Does the kernel wait for all threads to end (/terminate?) before returning to the host? Or is it possible that the host code (after the kernel) resumes running while there are still threads active in the kernel?
For example if some threads get themselves into an infinate loop within the kernel (due to race conditions), is it possible that the host code can resume before the threads terminate.
It does make sense. And the answer is yes, you launch kernels asynchronously. When you fire off a kernel, the host function returns immediately, and you can chug away with your CPU or let it sleep or whatever while the GPU cooks away.
So the question is how the CPU can learn when the kernel has finished. The answer to that is usually by using the streams feature, inserting an event into a stream after a kernel, then checking the event via the CPU to see when the GPU has finished.
Many CUDA functions will implicitly block for you, like device mem copies, though there are asynchronous versions of those as well.
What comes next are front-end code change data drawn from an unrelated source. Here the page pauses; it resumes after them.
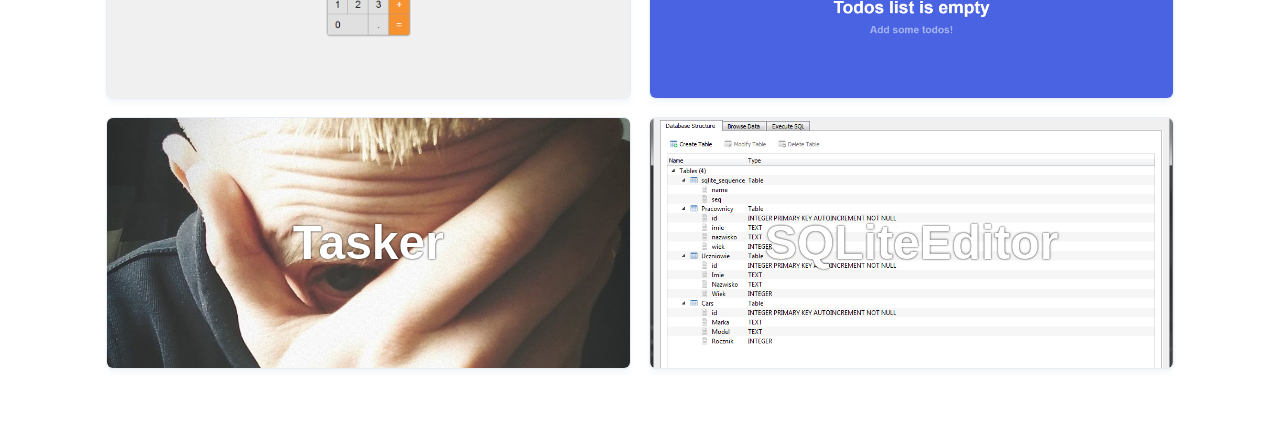
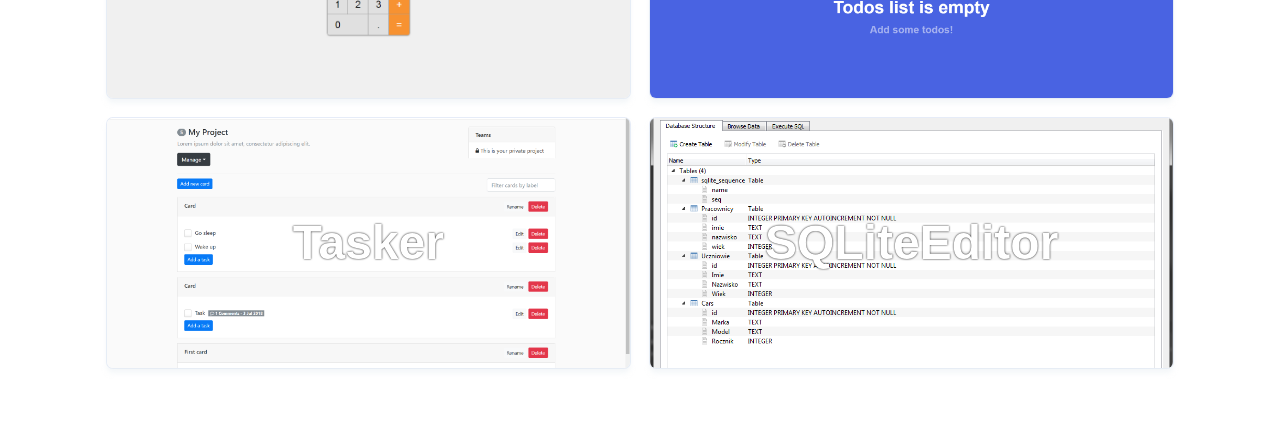
Before and after one commit to mariusz-ba/portfolio, a website: page index.html in a window 1280 px wide. Shown: the part 1987-2433 px from the top of the page. Drawn offline with nearby package versions, Linux system fonts and the light colour scheme; files that its build step writes are made by us from their sources.

Commit message:
Change image for Tasker project

```diff
--- a/index.html
+++ b/index.html
@@ -73,7 +73,7 @@
           </figure>
           <figure class="projects__item">
             <h3 class="projects__title">Tasker</h3>
-            <img src="img/me.jpg" alt="Project"/>
+            <img src="img/tasker.png" alt="Project"/>
             <figcaption>
               <div class="projects__captionbox">
                 <p>Task managing service for teams.</p>
```
Also changed, not shown: img/tasker.png (added).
Look in the programming documentation to learn about streams, events, and async mem copies.